### Task requirements
Leave the images aside and copy out the whole listing, exact to the word.

━━━━━━━━━━━━━━━━━━━━━━━━━━━━━━

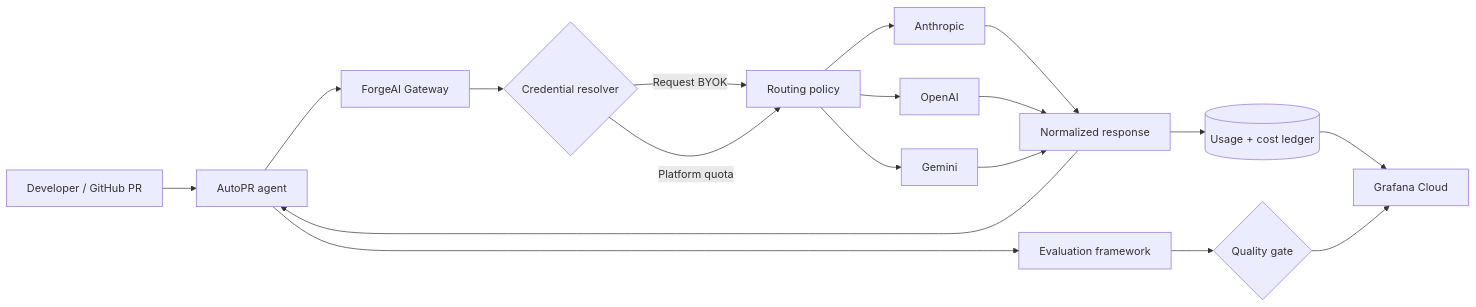
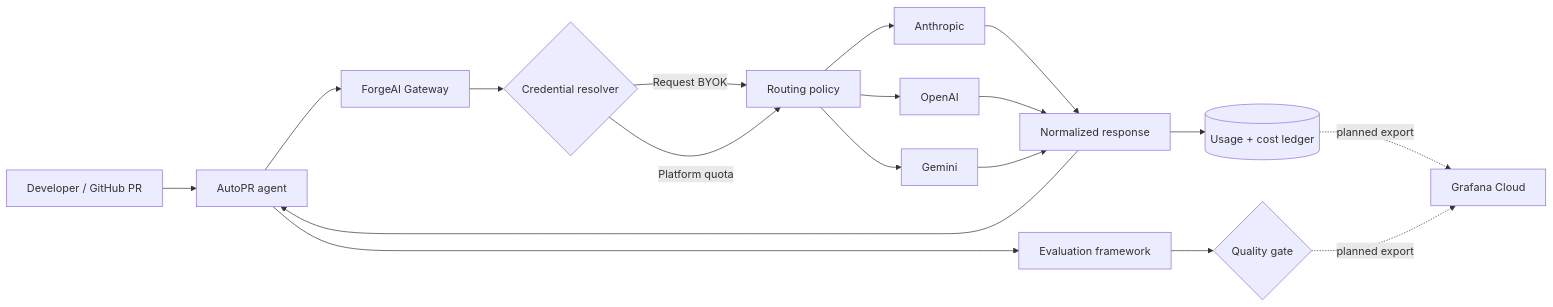
One commit to Sidd-Tiwari/ForgeAI changed the first of 2 diagrams in README.md. Above: the diagram before and after it, drawn with Mermaid. The commit also changed other lines of this file and 3 other files, not shown here.

````diff
--- a/README.md
+++ b/README.md
@@ -13,17 +13,17 @@
 ```mermaid
 flowchart LR
   GH[Developer / GitHub PR] --> AP[AutoPR agent]
   AP --> GW[ForgeAI Gateway]
   GW --> CR{Credential resolver}
   CR -->|Request BYOK| RT[Routing policy]
   CR -->|Platform quota| RT
   RT --> AN[Anthropic]
   RT --> OA[OpenAI]
   RT --> GE[Gemini]
   AN & OA & GE --> NR[Normalized response]
   NR --> UL[(Usage + cost ledger)]
   NR --> AP
   AP --> EV[Evaluation framework]
   EV --> QC{Quality gate}
-  UL & QC --> GF[Grafana Cloud]
+  UL & QC -. planned export .-> GF[Grafana Cloud]
 ```
````
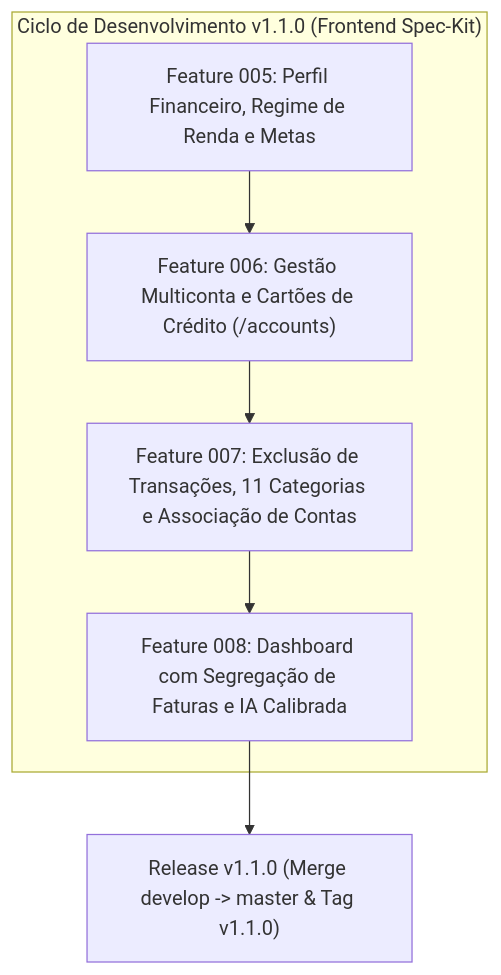
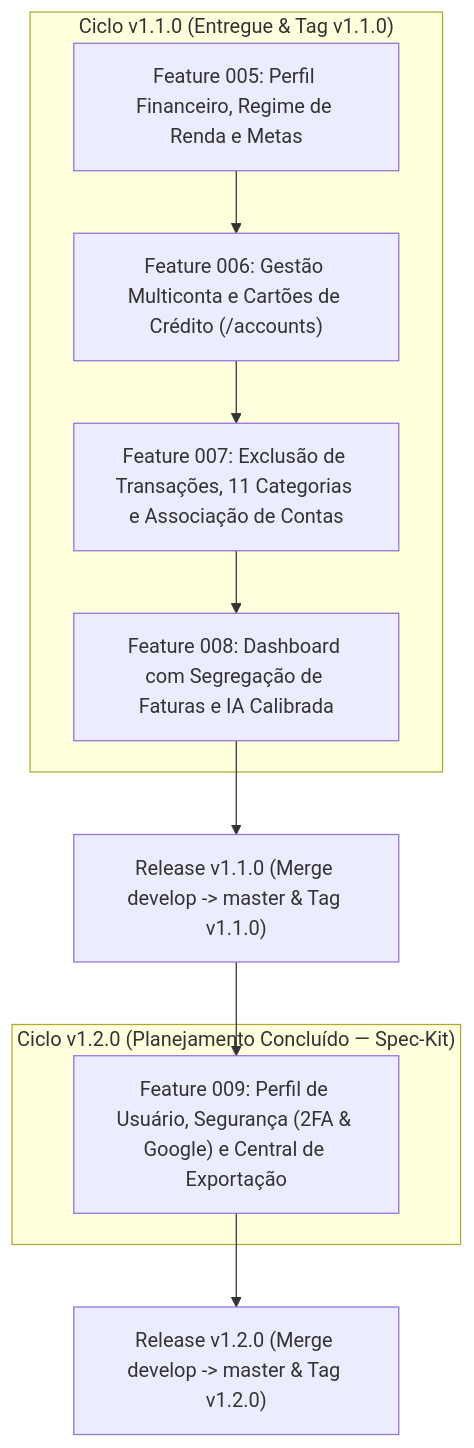
One commit to Projeto-TCC-Dash/projeto-frontend-dashboard changed the diagram in ROADMAP.md. Above: the diagram before and after it, drawn with Mermaid. The commit also changed other lines of this file, not shown here.

Commit message:
docs(roadmap): update frontend roadmap with feature 009 and v1.2.0 cycle

````diff
--- a/ROADMAP.md
+++ b/ROADMAP.md
@@ -26,12 +29,18 @@
 ```mermaid
 flowchart TD
-    subgraph v110 ["Ciclo de Desenvolvimento v1.1.0 (Frontend Spec-Kit)"]
+    subgraph v110 ["Ciclo v1.1.0 (Entregue & Tag v1.1.0)"]
         F005["Feature 005: Perfil Financeiro, Regime de Renda e Metas"]
         F006["Feature 006: Gestão Multiconta e Cartões de Crédito (/accounts)"]
         F007["Feature 007: Exclusão de Transações, 11 Categorias e Associação de Contas"]
         F008["Feature 008: Dashboard com Segregação de Faturas e IA Calibrada"]
     end
 
+    subgraph v120 ["Ciclo v1.2.0 (Planejamento Concluído — Spec-Kit)"]
+        F009["Feature 009: Perfil de Usuário, Segurança (2FA & Google) e Central de Exportação"]
+    end
+
     F005 --> F006 --> F007 --> F008
-    F008 --> Release["Release v1.1.0 (Merge develop -> master & Tag v1.1.0)"]
+    F008 --> Release110["Release v1.1.0 (Merge develop -> master & Tag v1.1.0)"]
+    Release110 --> F009
+    F009 --> Release120["Release v1.2.0 (Merge develop -> master & Tag v1.2.0)"]
 ```
````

━━━━━━━━━━━━━━━━━━━━━━━━━━━━━━

### Reply
One commit to Sidd-Tiwari/ForgeAI changed the first of 2 diagrams in README.md. Above: the diagram before and after it, drawn with Mermaid. The commit also changed other lines of this file and 3 other files, not shown here.

````diff
--- a/README.md
+++ b/README.md
@@ -13,17 +13,17 @@
 ```mermaid
 flowchart LR
   GH[Developer / GitHub PR] --> AP[AutoPR agent]
   AP --> GW[ForgeAI Gateway]
   GW --> CR{Credential resolver}
   CR -->|Request BYOK| RT[Routing policy]
   CR -->|Platform quota| RT
   RT --> AN[Anthropic]
   RT --> OA[OpenAI]
   RT --> GE[Gemini]
   AN & OA & GE --> NR[Normalized response]
   NR --> UL[(Usage + cost ledger)]
   NR --> AP
   AP --> EV[Evaluation framework]
   EV --> QC{Quality gate}
-  UL & QC --> GF[Grafana Cloud]
+  UL & QC -. planned export .-> GF[Grafana Cloud]
 ```
````
One commit to Projeto-TCC-Dash/projeto-frontend-dashboard changed the diagram in ROADMAP.md. Above: the diagram before and after it, drawn with Mermaid. The commit also changed other lines of this file, not shown here.

Commit message:
docs(roadmap): update frontend roadmap with feature 009 and v1.2.0 cycle

````diff
--- a/ROADMAP.md
+++ b/ROADMAP.md
@@ -26,12 +29,18 @@
 ```mermaid
 flowchart TD
-    subgraph v110 ["Ciclo de Desenvolvimento v1.1.0 (Frontend Spec-Kit)"]
+    subgraph v110 ["Ciclo v1.1.0 (Entregue & Tag v1.1.0)"]
         F005["Feature 005: Perfil Financeiro, Regime de Renda e Metas"]
         F006["Feature 006: Gestão Multiconta e Cartões de Crédito (/accounts)"]
         F007["Feature 007: Exclusão de Transações, 11 Categorias e Associação de Contas"]
         F008["Feature 008: Dashboard com Segregação de Faturas e IA Calibrada"]
     end
 
+    subgraph v120 ["Ciclo v1.2.0 (Planejamento Concluído — Spec-Kit)"]
+        F009["Feature 009: Perfil de Usuário, Segurança (2FA & Google) e Central de Exportação"]
+    end
+
     F005 --> F006 --> F007 --> F008
-    F008 --> Release["Release v1.1.0 (Merge develop -> master & Tag v1.1.0)"]
+    F008 --> Release110["Release v1.1.0 (Merge develop -> master & Tag v1.1.0)"]
+    Release110 --> F009
+    F009 --> Release120["Release v1.2.0 (Merge develop -> master & Tag v1.2.0)"]
 ```
````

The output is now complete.